This 3500-Year-Old Unfinished Obelisk Gives Us Insight on How These Giant Monoliths Were Made
This unfinished obelisk would have been the largest (known) ancient obelisk in the world if ever completed.
The city of Aswan, in Egypt, holds an ancient relic from thousands of years ago. A rare unfinished obelisk can be found at the Northern Quarries of the city. This piece of history can give us an insight into the incredible stone-working techniques and engineering of ancient Egypt.
The obelisk was directly carved out of the bedrock; however, due to the fact that it was never finished, the bottom side of the oʙᴇʟιsκ is still attached to the bedrock. The site of the quarry, which is in really good condition, is now an open museum and is protected by the Egyptian government in order to preserve these archaeological treasures.
Archaeologists believe that the construction of the monument was ordered by the female pharaoh Hatshepsut, “Foremost of Noble Ladies”. She became the ruler of the country sometime between 1512–1458 BC, during the 18th dynasty. Therefore, the Unfinished Obelisk is around 3500 years old.
These tall, four-sided monoliths, which end in a pyramid-like shape, were actually called tekhenu by the Egyptians.
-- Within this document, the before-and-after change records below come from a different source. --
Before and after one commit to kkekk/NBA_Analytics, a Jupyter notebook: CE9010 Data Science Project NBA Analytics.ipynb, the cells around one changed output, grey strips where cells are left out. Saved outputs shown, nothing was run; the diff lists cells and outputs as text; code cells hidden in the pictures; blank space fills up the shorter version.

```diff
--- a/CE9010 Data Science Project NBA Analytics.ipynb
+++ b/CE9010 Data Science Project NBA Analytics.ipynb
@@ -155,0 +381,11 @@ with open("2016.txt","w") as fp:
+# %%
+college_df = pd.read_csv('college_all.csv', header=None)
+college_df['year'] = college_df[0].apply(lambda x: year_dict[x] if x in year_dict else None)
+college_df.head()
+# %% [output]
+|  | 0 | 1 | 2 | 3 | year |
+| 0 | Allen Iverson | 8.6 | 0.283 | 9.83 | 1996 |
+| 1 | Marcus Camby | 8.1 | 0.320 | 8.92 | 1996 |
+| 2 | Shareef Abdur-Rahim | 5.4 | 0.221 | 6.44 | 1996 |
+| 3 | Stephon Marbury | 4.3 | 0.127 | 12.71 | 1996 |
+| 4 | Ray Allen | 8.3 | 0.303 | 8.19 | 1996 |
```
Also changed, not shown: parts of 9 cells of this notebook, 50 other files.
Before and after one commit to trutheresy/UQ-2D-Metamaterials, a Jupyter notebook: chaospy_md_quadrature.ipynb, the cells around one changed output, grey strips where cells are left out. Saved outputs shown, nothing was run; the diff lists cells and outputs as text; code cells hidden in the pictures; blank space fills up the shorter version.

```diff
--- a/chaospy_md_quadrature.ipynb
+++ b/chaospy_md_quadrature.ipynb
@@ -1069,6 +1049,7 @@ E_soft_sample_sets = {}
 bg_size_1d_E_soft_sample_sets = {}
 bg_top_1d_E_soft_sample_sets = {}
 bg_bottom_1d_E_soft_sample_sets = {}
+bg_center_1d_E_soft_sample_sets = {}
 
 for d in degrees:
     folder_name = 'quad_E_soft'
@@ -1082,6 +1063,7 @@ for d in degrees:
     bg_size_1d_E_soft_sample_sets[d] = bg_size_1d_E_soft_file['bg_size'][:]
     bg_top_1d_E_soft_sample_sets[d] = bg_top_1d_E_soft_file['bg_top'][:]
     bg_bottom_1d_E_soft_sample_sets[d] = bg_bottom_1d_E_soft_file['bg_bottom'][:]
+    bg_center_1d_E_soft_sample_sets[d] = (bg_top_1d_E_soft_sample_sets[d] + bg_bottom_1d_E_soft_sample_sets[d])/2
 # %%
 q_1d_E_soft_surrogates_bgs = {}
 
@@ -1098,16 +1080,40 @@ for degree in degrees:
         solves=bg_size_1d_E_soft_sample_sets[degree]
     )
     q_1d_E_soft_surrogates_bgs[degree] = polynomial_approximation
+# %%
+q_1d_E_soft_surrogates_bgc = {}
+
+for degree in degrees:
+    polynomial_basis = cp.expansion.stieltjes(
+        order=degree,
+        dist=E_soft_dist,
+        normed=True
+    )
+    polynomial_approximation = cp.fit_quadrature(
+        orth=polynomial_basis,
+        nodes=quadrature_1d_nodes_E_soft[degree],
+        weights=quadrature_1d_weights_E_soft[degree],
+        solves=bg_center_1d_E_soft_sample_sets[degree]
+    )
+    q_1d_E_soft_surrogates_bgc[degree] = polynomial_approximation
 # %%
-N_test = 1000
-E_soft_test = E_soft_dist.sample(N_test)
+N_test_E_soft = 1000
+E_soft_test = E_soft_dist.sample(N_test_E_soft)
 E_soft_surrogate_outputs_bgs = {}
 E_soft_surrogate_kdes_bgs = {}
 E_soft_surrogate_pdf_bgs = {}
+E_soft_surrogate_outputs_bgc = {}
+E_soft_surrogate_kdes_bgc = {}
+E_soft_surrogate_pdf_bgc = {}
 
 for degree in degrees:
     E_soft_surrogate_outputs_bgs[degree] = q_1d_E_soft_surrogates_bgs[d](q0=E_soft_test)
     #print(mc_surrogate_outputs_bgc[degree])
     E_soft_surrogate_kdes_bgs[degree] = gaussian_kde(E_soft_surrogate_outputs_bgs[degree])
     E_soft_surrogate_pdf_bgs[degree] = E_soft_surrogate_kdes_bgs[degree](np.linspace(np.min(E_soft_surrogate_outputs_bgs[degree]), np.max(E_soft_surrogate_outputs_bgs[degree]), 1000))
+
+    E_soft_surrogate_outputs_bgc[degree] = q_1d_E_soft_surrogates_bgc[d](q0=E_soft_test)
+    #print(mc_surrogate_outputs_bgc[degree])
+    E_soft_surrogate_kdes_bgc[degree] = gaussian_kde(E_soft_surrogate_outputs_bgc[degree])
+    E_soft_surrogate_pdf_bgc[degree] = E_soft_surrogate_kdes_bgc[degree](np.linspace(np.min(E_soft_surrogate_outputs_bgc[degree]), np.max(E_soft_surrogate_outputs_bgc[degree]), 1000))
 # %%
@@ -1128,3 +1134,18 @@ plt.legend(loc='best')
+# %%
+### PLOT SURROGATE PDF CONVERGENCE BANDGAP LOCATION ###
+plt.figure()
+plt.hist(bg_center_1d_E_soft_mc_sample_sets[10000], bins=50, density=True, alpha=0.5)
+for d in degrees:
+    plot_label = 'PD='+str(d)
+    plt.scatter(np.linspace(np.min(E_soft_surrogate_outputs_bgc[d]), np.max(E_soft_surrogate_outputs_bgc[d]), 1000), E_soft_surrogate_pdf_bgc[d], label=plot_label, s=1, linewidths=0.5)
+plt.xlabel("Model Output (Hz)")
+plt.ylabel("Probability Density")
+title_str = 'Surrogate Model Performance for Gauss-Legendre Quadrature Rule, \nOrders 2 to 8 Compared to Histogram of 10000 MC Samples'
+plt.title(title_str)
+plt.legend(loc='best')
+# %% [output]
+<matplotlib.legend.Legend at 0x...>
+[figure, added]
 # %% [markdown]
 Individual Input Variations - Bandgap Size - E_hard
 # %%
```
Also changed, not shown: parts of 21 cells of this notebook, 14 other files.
The word obelisk, as we know it today, was used by the Greeks and was later passed into English. Obelisks were a very important part of religious architecture in ancient Egypt and were usually placed in front of temples, as they symbolized the Sun God, Ra.
Interestingly, when the Roman Empire conquered Egypt, they became very fond of their obelisks. So much so, that they seized and shipped out obelisks from Egypt to various parts of the Empire. As a result, today more obelisks can be found outside of Egypt than inside. 13 of them reside in Rome – including the tallest Egyptian obelisk, the Lateran Obelisk, with its 105,6 feet (32,2 meters) and 502 tons.
The Unfinished Obelisk would be almost one-third larger than any other Egyptian-made obelisk. Had its creators finish it, it would have had a height of 137 feet (41,75 meters) and a weight of 1200 tons, which roughly equals the weight of 6 blue whales, the world’s largest creature.
The reason why they never finished this enormous piece is probably because of a wide crack that appeared on the slab as it was being separated from the bedrock, so they they just left it there. However, this gives us more insight into how these ancient giants were made.
Even though people may think that obelisks were built more easily than pyramids, constructing these monuments required very precise planning and craftsmanship, and involved many difficulties. They were usually made from pink granite, a stone with a strong internal structure that can support its own weight. Carving the base of the obelisk from a single bedrock was a common practice. Then, Egyptians were pounding its surface with Dolerite balls until it was smooth enough. Dolerite is suitable for shaping granite because it’s harder than granite, so it wouldn’t break in the process. Archaeologists found some of these balls at the site, and in fact, they can be seen to this day.
Repeatedly pounding against the surface of the stone was an exhausting job, though. It’s likely that it was a task done by prisoners, after professional stonemasons marked the site for construction.
Once the construct was ready to be separated from the bedrock, workers carved small cavities in the stone and filled them with wood. Then, these wooden wedges were repeatedly soaked in water, and the expansion of the wood caused the obelisk to break free from the bedrock.
When the obelisk was ready to be transported to its place, they used logs as rollers and pulled the obelisk with ropes. Then, a two-sided ramp had to be built next to the spot where they wanted the monolith to stand at, in order for the obelisk to be raised. They put the obelisk on its siade next to the base of the ramp. Next, they tied ropes to the top and pulled it up until the obelisk would stand in a straight line.
Anyone who visits the Aswan Quarries and the Unfinished Obelisk can gain a detailed insight into an old world, of which we can only see small traces today.